• _Material supplied_
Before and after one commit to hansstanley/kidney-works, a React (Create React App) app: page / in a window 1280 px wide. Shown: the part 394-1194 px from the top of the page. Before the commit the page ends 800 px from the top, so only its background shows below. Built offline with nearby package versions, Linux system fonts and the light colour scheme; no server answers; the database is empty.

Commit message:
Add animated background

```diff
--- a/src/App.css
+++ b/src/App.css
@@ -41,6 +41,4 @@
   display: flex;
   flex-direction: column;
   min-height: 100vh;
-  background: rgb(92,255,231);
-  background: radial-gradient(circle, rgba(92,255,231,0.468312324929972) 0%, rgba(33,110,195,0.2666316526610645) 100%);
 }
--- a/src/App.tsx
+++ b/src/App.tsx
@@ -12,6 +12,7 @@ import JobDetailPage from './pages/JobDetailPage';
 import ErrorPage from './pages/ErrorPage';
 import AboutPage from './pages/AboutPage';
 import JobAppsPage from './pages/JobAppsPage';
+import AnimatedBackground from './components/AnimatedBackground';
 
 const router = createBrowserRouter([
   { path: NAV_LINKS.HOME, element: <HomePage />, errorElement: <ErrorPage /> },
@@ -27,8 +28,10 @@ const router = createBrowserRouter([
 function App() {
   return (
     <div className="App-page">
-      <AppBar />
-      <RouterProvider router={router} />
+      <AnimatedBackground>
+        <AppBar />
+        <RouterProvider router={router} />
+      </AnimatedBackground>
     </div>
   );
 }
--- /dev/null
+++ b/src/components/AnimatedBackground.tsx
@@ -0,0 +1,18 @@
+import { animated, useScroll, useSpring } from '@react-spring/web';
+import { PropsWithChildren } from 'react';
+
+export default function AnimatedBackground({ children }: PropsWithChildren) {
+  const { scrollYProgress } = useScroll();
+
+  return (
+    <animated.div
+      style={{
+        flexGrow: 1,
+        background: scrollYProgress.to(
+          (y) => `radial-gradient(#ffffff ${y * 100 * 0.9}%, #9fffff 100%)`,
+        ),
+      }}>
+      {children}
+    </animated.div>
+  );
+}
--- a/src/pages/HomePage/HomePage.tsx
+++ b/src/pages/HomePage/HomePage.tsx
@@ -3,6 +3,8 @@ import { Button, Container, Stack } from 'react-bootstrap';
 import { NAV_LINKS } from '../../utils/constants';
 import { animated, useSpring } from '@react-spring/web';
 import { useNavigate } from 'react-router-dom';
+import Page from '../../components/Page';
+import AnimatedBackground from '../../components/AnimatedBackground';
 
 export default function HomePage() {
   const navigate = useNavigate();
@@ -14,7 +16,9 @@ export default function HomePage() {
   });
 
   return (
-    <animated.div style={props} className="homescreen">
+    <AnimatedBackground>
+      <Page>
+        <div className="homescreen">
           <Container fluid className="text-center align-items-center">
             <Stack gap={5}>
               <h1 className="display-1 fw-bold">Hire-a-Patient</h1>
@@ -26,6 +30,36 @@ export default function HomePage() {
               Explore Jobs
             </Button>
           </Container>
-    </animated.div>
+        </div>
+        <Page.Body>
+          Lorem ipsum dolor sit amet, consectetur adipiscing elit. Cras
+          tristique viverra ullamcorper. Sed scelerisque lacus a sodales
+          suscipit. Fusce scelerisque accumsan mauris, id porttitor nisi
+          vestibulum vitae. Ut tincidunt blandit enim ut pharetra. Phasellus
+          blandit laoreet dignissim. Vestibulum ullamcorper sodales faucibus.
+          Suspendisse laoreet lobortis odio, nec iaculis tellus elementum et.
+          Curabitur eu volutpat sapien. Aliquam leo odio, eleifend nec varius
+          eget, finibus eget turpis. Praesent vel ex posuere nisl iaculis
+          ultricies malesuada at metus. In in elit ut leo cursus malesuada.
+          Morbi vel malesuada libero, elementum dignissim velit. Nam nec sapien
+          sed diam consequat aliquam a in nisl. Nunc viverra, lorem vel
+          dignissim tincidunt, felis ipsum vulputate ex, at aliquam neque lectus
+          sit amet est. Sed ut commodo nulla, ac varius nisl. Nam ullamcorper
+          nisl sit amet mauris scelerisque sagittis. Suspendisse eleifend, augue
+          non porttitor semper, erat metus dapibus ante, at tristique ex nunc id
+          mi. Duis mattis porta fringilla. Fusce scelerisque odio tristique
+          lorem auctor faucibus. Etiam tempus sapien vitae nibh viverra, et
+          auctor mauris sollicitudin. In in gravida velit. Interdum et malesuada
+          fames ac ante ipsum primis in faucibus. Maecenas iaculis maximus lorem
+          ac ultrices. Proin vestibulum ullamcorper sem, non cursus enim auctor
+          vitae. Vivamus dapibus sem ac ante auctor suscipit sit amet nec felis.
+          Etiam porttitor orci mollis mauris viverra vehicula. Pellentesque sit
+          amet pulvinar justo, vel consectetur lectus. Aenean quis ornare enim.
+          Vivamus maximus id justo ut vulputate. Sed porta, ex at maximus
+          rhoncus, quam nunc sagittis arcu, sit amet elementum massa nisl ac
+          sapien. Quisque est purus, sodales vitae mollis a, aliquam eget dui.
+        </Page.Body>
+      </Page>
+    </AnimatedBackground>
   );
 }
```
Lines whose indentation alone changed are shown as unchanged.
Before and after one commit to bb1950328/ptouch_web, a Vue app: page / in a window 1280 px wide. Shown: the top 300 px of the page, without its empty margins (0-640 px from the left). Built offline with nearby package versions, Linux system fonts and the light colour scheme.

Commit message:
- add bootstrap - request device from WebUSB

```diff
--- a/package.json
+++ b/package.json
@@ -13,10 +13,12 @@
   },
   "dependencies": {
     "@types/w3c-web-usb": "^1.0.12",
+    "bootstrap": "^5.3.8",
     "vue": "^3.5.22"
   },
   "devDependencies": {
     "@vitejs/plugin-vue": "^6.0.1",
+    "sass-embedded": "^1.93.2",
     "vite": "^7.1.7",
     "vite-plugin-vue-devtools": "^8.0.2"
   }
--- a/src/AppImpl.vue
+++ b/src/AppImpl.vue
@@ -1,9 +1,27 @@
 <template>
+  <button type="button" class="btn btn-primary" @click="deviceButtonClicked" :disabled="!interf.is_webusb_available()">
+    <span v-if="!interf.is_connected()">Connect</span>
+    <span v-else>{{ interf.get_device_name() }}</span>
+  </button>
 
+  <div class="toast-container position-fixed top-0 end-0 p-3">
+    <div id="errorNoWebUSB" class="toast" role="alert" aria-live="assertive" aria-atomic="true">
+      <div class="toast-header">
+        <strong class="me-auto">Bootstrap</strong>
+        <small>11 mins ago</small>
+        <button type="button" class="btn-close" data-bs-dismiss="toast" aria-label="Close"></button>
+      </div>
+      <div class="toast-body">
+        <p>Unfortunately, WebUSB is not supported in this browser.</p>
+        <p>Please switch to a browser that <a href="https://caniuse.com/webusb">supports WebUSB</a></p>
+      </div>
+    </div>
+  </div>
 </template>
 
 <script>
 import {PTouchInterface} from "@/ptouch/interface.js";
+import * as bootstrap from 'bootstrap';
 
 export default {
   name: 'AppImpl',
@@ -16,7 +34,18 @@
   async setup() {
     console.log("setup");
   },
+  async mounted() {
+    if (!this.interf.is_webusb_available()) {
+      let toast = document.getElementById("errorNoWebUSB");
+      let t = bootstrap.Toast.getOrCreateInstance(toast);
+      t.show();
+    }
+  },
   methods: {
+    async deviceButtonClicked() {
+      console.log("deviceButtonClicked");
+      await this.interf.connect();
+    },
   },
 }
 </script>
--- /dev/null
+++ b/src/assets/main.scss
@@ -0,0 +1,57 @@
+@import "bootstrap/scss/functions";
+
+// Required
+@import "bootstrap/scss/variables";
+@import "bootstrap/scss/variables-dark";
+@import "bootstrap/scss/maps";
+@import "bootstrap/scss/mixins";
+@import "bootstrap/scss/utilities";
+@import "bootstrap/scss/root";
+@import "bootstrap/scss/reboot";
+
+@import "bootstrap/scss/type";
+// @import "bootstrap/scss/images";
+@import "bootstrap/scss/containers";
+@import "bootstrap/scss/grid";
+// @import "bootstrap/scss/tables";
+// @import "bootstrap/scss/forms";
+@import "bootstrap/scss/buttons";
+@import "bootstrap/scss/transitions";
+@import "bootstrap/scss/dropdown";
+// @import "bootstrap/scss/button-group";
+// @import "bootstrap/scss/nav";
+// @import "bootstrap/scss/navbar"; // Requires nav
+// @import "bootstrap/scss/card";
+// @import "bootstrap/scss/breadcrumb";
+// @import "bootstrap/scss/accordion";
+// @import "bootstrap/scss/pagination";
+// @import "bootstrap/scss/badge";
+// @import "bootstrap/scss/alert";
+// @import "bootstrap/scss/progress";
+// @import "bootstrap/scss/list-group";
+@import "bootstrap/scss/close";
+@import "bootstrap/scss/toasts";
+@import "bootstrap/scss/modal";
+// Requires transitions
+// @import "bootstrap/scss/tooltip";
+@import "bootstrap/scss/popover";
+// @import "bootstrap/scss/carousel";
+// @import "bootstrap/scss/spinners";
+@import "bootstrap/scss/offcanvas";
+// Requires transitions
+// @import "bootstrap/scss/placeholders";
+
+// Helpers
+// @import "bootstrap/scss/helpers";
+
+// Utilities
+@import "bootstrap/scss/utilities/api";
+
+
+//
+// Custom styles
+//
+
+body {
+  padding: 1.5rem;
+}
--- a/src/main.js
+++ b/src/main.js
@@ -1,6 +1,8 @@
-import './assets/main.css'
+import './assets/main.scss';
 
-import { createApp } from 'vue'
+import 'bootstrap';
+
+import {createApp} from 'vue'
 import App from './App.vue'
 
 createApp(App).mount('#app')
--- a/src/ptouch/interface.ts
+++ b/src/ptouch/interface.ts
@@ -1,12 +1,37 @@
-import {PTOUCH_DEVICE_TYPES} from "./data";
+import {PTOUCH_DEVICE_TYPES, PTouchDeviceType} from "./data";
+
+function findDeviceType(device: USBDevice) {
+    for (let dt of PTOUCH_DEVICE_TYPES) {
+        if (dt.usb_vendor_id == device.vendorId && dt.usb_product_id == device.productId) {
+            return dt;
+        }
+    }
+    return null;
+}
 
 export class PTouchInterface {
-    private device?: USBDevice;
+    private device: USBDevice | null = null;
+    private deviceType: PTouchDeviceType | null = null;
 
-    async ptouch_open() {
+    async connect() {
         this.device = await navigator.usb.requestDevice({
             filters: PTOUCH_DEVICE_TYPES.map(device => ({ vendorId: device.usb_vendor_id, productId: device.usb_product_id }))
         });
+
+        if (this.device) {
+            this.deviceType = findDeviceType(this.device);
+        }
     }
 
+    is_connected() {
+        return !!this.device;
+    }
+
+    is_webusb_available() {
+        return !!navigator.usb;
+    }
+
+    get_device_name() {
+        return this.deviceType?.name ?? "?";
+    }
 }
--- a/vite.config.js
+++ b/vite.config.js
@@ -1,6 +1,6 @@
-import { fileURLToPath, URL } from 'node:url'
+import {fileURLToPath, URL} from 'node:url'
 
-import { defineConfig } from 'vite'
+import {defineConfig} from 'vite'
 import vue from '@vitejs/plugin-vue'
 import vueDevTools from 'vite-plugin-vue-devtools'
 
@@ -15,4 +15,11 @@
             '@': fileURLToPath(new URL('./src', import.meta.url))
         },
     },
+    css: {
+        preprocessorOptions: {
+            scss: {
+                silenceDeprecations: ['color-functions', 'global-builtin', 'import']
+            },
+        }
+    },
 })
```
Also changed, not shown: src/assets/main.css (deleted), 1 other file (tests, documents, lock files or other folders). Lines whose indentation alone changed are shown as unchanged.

• _Directions_
Lines in the records above that carry the word "return" are to be located and copied.

• _Exercise response_
   return (
+  return (
   return (
+            return dt;
+    return null;
+        return !!this.device;
+        return !!navigator.usb;
+        return this.deviceType?.name ?? "?";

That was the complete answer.